* Work item
Filter out every line below that lacks "Sweep", and copy the rest.

*** Block opens ***

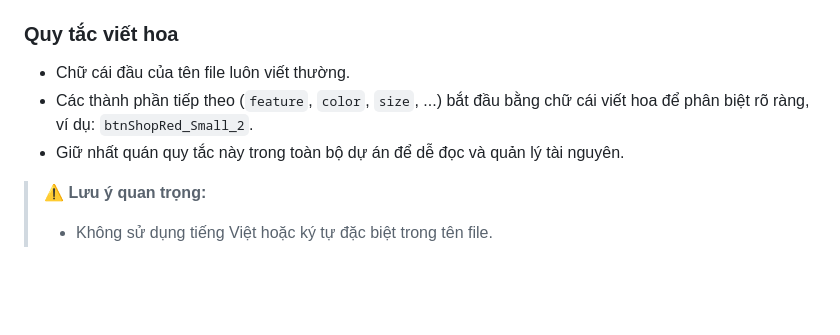
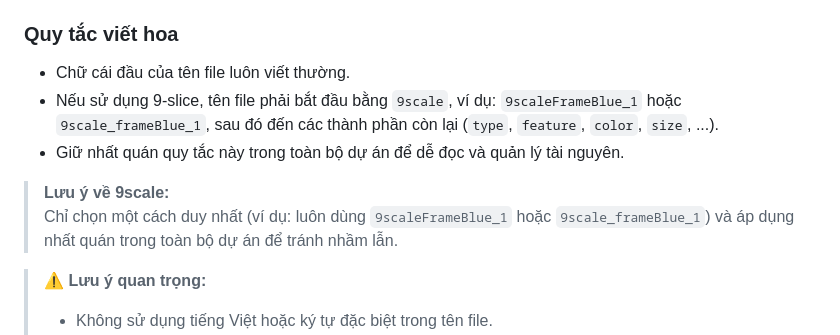
Before and after one commit to linhdev99/UINamingConvention, a Markdown page: README.md, the part around the change. Drawn GitHub-style; blank space fills up the shorter version.

Commit message:
thêm 9scale

```diff
--- a/README.md
+++ b/README.md
@@ -20,8 +20,10 @@
 ### Quy tắc viết hoa
 
 - Chữ cái đầu của tên file luôn viết thường.
-- Các thành phần tiếp theo (`feature`, `color`, `size`, ...) bắt đầu bằng chữ cái viết hoa để phân biệt rõ ràng, ví dụ: `btnShopRed_Small_2`.
+- Nếu sử dụng 9-slice, tên file phải bắt đầu bằng `9scale`, ví dụ: `9scaleFrameBlue_1` hoặc `9scale_frameBlue_1`, sau đó đến các thành phần còn lại (`type`, `feature`, `color`, `size`, ...).
 - Giữ nhất quán quy tắc này trong toàn bộ dự án để dễ đọc và quản lý tài nguyên.
+> **Lưu ý về 9scale:**
+> Chỉ chọn một cách duy nhất (ví dụ: luôn dùng `9scaleFrameBlue_1` hoặc `9scale_frameBlue_1`) và áp dụng nhất quán trong toàn bộ dự án để tránh nhầm lẫn.
 
 > ⚠️ **Lưu ý quan trọng:**
 >
```
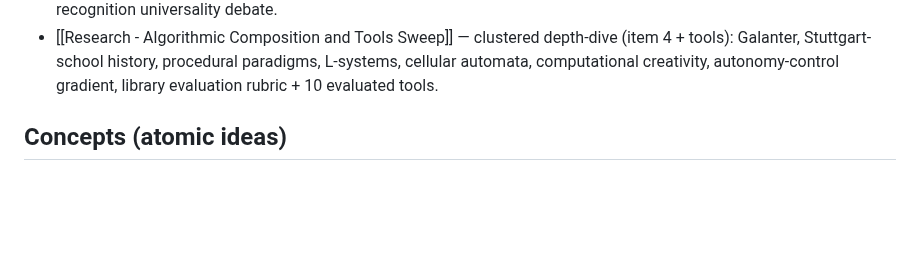
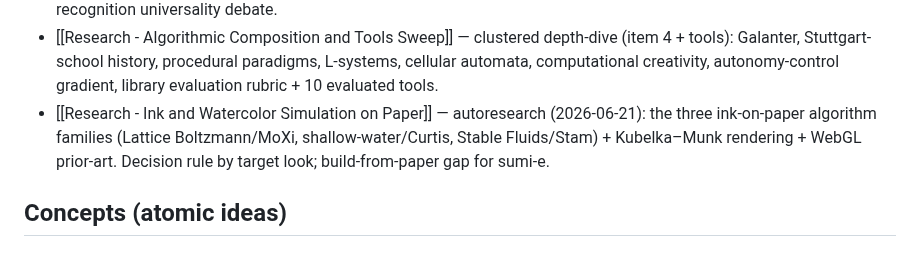
Before and after one commit to ag0x00/VisualThinking, a Markdown page: wiki/index.md, the part around the change. Rendered like a GitHub page; blank space fills up the shorter version.

Commit message:
wiki: auto-commit 2026-06-21 00:16

```diff
--- a/wiki/index.md
+++ b/wiki/index.md
@@ -31,6 +31,7 @@ A knowledge base translating intuitive visual beauty into logical, programmable
 - [[Research - Affect Foundations Sweep]] — clustered depth-dive (items 1+2+3): Russell circumplex, Plutchik, PAD, constructionism, appraisal, EVT, Goethe-Kandinsky, cross-cultural color, Berlyne, fluency, neuroaesthetics, cross-modal mapping.
 - [[Research - L1 Cleanup Sweep]] — clustered depth-dive (items 5+12): the 5 constancies, size/lightness/color illusions, Helmholtz-Gibson-Bayesian, cross-cultural perception, FFA, configural face processing, FACS, uncanny valley, face-recognition universality debate.
 - [[Research - Algorithmic Composition and Tools Sweep]] — clustered depth-dive (item 4 + tools): Galanter, Stuttgart-school history, procedural paradigms, L-systems, cellular automata, computational creativity, autonomy-control gradient, library evaluation rubric + 10 evaluated tools.
+- [[Research - Ink and Watercolor Simulation on Paper]] — autoresearch (2026-06-21): the three ink-on-paper algorithm families (Lattice Boltzmann/MoXi, shallow-water/Curtis, Stable Fluids/Stam) + Kubelka–Munk rendering + WebGL prior-art. Decision rule by target look; build-from-paper gap for sumi-e.
 
 ## Concepts (atomic ideas)
 
```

*** Block closes ***

* Reply to the exercise
 - [[Research - Affect Foundations Sweep]] — clustered depth-dive (items 1+2+3): Russell circumplex, Plutchik, PAD, constructionism, appraisal, EVT, Goethe-Kandinsky, cross-cultural color, Berlyne, fluency, neuroaesthetics, cross-modal mapping.
 - [[Research - L1 Cleanup Sweep]] — clustered depth-dive (items 5+12): the 5 constancies, size/lightness/color illusions, Helmholtz-Gibson-Bayesian, cross-cultural perception, FFA, configural face processing, FACS, uncanny valley, face-recognition universality debate.
 - [[Research - Algorithmic Composition and Tools Sweep]] — clustered depth-dive (item 4 + tools): Galanter, Stuttgart-school history, procedural paradigms, L-systems, cellular automata, computational creativity, autonomy-control gradient, library evaluation rubric + 10 evaluated tools.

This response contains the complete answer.